“There’s a lot of things that we can improve in every sector, including the police,” Ford told reporters. “Do we need improvement, maybe better training, more community policing, more awareness? Absolutely we do. But not to cut ‘em … You have an incident? Someone’s breaking into your house? You want to have the police there instantly. You don’t want to be waiting. And anyone who doesn’t believe that, well, I guess they haven’t faced an issue when they’re in desperate need of police.”

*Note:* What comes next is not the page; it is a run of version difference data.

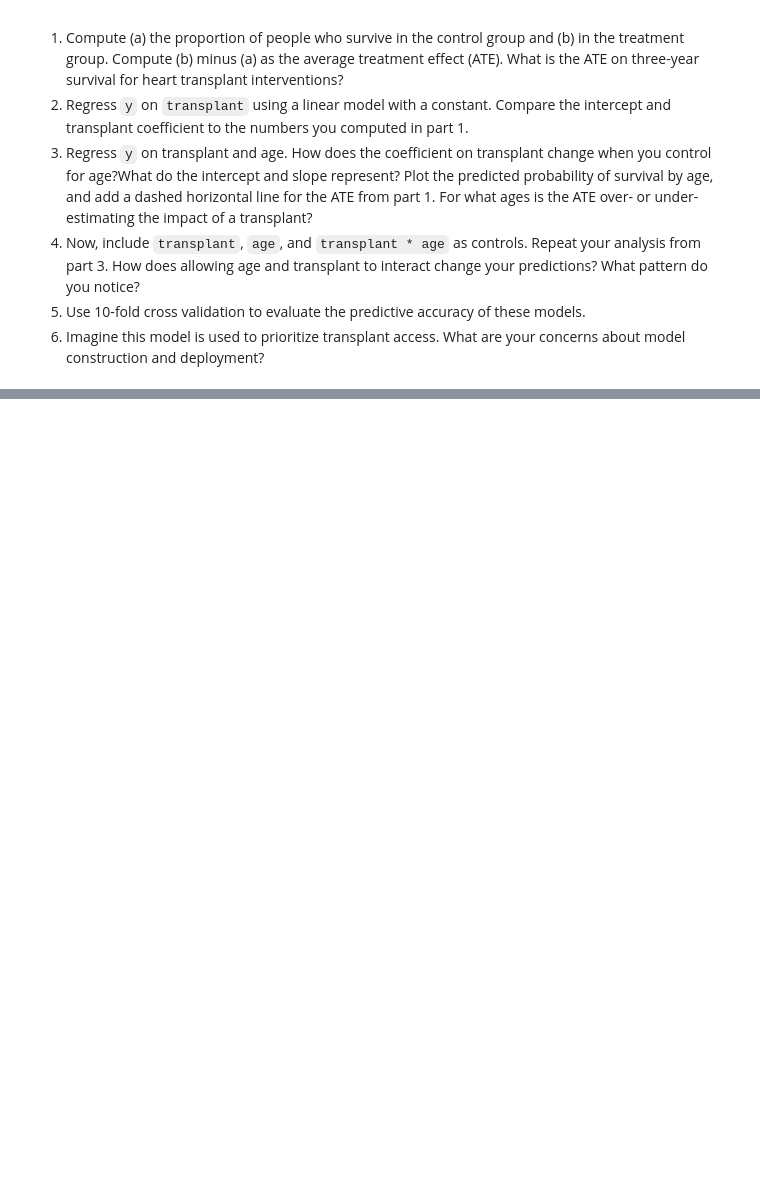
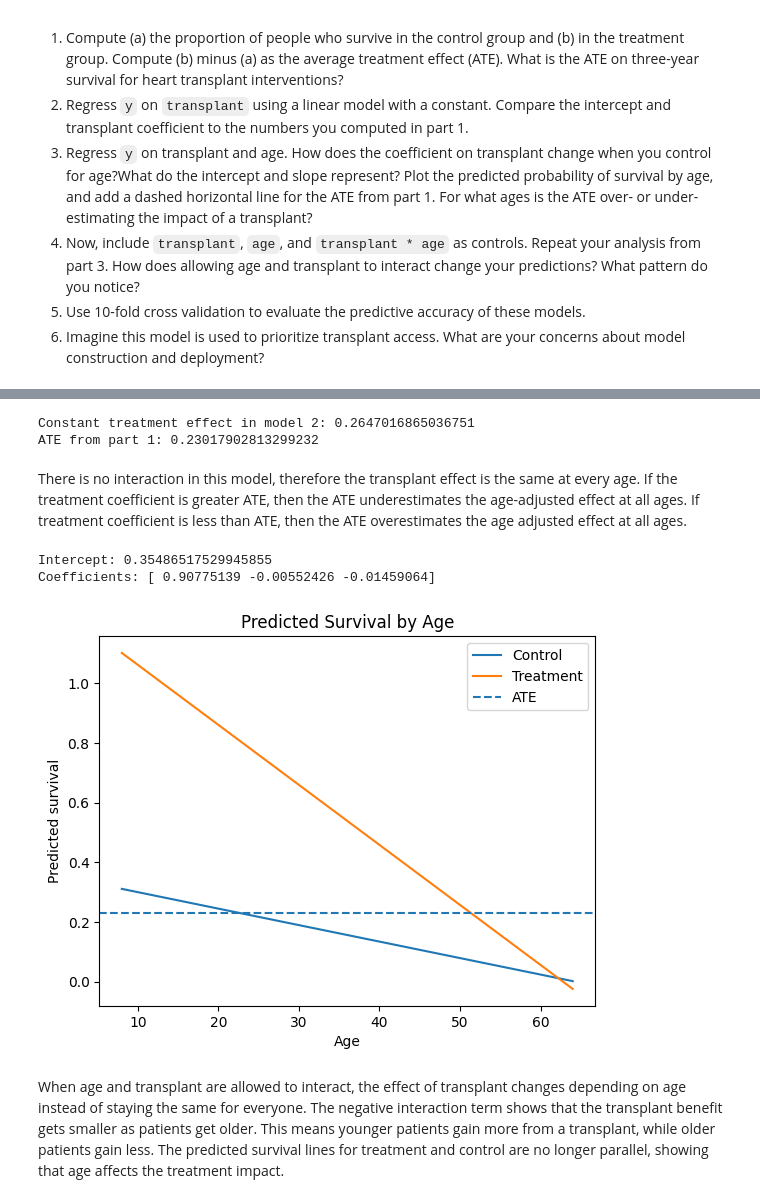
Before and after one commit to msoly25/undergrad_ml_assignments, a Jupyter notebook: 03_assignment_linear_models.ipynb, the cells around one changed output, grey strips where cells are left out. Saved outputs shown, nothing was run; the diff lists cells and outputs as text; code cells hidden in the pictures; blank space fills up the shorter version.

```diff
--- a/03_assignment_linear_models.ipynb
+++ b/03_assignment_linear_models.ipynb
@@ -387,3 +492,6 @@ Since a heart transplant is a dangerous operation and even people who successful
 4. Now, include `transplant`, `age`, and `transplant * age` as controls. Repeat your analysis from part 3. How does allowing age and transplant to interact change your predictions? What pattern do you notice?
 5. Use 10-fold cross validation to evaluate the predictive accuracy of these models.
 6. Imagine this model is used to prioritize transplant access. What are your concerns about model construction and deployment?
+# %%
+df = pd.read_csv("heart_hw.csv")   # or "./data/heart_hw.csv"
+df.head()
@@ -389,0 +514,3 @@ Since a heart transplant is a dangerous operation and even people who successful
+# %%
+survival_rates = df.groupby("transplant")["y"].mean()
+print(survival_rates)
@@ -389,0 +598,55 @@ Since a heart transplant is a dangerous operation and even people who successful
+# %%
+treat_coef = model2.coef_[list(X2.columns).index("treatment")]
+print("Constant treatment effect in model 2:", treat_coef)
+print("ATE from part 1:", ate)
+# %% [output]
+Constant treatment effect in model 2: 0.2647016865036751
+ATE from part 1: 0.23017902813299232
+# %% [markdown]
+There is no interaction in this model, therefore the transplant effect is the same at every age. If the treatment coefficient is greater ATE, then the ATE underestimates the age-adjusted effect at all ages. If treatment coefficient is less than ATE, then the ATE overestimates the age adjusted effect at all ages.
+# %%
+
+df["treatment"] = (df["transplant"] == "treatment").astype(int)
+
+
+df["treat_age"] = df["treatment"] * df["age"]
+
+model3 = LinearRegression().fit(
+    df[["treatment", "age", "treat_age"]],
+    df["y"]
+)
+
+
+print("Intercept:", model3.intercept_)
+print("Coefficients:", model3.coef_)
+# %% [output]
+Intercept: 0.35486517529945855
+Coefficients: [ 0.90775139 -0.00552426 -0.01459064]
+# %%
+ages = np.linspace(df["age"].min(), df["age"].max(), 100)
+
+pred_control = model3.predict(pd.DataFrame({
+    "treatment": 0,
+    "age": ages,
+    "treat_age": 0
+}))
+
+pred_treat = model3.predict(pd.DataFrame({
+    "treatment": 1,
+    "age": ages,
+    "treat_age": ages
+}))
+
+plt.plot(ages, pred_control, label="Control")
+plt.plot(ages, pred_treat, label="Treatment")
+plt.axhline(ate, linestyle="--", label="ATE")
+
+plt.xlabel("Age")
+plt.ylabel("Predicted survival")
+plt.title("Predicted Survival by Age")
+plt.legend()
+plt.show()
+# %% [output]
+[figure, added]
+# %% [markdown]
+When age and transplant are allowed to interact, the effect of transplant changes depending on age instead of staying the same for everyone. The negative interaction term shows that the transplant benefit gets smaller as patients get older. This means younger patients gain more from a transplant, while older patients gain less. The predicted survival lines for treatment and control are no longer parallel, showing that age affects the treatment impact.
```
Also changed, not shown: parts of 27 cells of this notebook.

Ontario Green leader Mike Schreiner, meanwhile, urged Ford to be open to some of the potential changes being proposed. “Important conversations are happening right now about anti-racism and transformative changes to policing and community safety. The Premier should not be so quick to reject the call for change that is coming from the BIPOC community,” Schreiner said. “If Premier Ford truly believes that systemic racism within police institutions is a problem, then he should be open to the conversations and actions needed for change.”